*** Opening RECORDED INFORMATION ***
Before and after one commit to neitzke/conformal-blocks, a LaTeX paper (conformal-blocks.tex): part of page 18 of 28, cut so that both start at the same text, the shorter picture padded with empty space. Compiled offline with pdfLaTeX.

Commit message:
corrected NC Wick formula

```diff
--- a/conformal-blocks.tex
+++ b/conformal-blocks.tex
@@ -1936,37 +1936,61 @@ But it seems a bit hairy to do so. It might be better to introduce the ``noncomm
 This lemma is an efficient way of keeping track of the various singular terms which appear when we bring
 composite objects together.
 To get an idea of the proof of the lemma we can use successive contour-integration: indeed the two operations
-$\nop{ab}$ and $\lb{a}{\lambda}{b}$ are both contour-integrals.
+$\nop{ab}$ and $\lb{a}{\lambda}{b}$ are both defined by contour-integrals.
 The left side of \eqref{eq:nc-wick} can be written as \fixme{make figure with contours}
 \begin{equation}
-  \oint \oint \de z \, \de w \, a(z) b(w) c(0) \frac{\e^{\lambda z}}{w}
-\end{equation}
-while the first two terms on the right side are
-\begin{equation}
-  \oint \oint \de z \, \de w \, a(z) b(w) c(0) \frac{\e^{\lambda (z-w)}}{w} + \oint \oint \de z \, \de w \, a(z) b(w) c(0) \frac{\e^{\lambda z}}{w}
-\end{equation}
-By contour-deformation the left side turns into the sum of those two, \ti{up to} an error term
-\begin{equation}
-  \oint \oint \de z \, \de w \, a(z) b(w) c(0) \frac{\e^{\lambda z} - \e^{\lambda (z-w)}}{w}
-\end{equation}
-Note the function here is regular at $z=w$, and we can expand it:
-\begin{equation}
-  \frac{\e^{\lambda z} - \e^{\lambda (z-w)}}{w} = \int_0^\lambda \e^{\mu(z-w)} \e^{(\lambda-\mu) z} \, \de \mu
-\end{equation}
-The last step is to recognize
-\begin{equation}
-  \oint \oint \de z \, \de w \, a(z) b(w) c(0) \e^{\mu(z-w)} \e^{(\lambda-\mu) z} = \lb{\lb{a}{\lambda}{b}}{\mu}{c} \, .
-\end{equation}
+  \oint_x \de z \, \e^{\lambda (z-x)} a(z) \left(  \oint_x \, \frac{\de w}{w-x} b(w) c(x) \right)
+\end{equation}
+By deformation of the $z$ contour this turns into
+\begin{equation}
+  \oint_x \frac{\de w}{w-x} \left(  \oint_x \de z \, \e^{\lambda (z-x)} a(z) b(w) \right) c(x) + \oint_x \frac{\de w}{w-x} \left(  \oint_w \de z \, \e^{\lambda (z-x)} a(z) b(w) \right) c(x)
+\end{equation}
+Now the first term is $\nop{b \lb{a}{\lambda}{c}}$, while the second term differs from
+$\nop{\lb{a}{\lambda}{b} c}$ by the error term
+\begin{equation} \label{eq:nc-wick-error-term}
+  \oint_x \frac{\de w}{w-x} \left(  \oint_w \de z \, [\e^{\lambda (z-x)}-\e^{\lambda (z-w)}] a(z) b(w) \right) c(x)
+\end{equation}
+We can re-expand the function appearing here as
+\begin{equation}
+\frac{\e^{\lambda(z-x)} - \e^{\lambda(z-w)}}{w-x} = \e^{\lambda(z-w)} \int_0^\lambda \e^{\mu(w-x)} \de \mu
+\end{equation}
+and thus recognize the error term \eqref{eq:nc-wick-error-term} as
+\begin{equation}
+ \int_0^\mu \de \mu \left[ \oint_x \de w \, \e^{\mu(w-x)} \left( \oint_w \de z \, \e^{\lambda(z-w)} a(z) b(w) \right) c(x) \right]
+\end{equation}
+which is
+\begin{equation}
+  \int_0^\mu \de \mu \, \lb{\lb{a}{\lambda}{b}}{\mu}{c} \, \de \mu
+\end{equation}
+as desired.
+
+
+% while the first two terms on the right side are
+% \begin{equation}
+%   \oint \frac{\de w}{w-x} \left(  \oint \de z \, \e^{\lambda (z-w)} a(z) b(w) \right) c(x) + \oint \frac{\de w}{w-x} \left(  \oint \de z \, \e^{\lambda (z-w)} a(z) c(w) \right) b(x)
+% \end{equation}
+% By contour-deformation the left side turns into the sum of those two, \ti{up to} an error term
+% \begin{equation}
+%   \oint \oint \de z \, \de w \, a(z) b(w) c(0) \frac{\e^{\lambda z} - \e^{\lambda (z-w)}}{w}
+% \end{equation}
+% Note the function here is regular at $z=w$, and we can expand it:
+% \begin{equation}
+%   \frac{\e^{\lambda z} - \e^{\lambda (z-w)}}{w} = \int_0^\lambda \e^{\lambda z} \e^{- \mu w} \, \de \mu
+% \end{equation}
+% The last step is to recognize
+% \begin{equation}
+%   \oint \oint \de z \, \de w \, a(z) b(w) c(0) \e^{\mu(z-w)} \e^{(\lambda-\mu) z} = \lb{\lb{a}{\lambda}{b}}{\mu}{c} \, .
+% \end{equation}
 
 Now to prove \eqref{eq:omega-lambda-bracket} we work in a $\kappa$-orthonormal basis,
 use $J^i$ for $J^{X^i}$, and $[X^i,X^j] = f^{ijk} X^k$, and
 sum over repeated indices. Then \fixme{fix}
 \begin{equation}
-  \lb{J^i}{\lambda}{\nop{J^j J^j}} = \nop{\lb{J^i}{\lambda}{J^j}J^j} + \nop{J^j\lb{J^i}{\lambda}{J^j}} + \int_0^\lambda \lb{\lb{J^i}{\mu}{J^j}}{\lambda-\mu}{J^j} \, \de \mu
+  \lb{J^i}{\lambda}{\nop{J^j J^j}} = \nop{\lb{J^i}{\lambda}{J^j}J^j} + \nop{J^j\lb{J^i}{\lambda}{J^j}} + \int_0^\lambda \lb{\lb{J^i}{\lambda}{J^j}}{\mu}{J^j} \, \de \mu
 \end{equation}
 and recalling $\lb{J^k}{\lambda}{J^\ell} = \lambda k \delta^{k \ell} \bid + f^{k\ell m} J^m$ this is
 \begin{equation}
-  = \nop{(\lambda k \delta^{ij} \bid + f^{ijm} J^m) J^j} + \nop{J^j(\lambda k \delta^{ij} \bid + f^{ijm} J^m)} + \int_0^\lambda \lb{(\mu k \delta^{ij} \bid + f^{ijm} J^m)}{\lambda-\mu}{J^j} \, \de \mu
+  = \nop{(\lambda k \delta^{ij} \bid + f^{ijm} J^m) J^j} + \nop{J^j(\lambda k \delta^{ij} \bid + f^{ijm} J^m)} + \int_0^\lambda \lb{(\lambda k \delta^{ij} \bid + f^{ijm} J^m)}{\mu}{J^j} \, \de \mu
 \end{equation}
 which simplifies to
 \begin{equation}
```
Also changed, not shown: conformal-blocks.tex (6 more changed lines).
*** Closing RECORDED INFORMATION ***
*** Opening RECORDED INFORMATION ***
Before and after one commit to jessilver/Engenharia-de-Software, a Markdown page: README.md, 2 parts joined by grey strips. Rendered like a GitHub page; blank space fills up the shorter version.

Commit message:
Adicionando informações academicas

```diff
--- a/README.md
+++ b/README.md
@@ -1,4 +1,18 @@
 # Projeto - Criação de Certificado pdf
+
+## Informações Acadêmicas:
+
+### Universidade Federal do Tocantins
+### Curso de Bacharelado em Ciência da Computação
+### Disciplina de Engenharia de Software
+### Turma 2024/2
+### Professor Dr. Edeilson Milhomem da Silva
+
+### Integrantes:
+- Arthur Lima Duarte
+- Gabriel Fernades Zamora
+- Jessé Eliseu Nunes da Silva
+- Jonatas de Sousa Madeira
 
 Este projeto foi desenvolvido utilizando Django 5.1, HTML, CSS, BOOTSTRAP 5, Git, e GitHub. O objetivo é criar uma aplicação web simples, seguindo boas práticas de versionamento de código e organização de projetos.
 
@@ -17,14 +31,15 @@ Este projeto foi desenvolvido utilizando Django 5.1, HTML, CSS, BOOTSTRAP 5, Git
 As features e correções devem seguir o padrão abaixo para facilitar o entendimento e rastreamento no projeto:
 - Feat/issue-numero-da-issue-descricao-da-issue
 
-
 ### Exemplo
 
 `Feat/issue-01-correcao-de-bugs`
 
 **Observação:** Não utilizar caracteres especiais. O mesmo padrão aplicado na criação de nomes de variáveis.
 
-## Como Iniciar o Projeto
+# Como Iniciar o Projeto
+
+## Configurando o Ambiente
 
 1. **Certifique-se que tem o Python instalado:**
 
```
*** Closing RECORDED INFORMATION ***
* WORK TASK
Which lines of the records above contain the word "with"? Copy each of them.

* WRITTEN REPLY
Before and after one commit to neitzke/conformal-blocks, a LaTeX paper (conformal-blocks.tex): part of page 18 of 28, cut so that both start at the same text, the shorter picture padded with empty space. Compiled offline with pdfLaTeX.
 The left side of \eqref{eq:nc-wick} can be written as \fixme{make figure with contours}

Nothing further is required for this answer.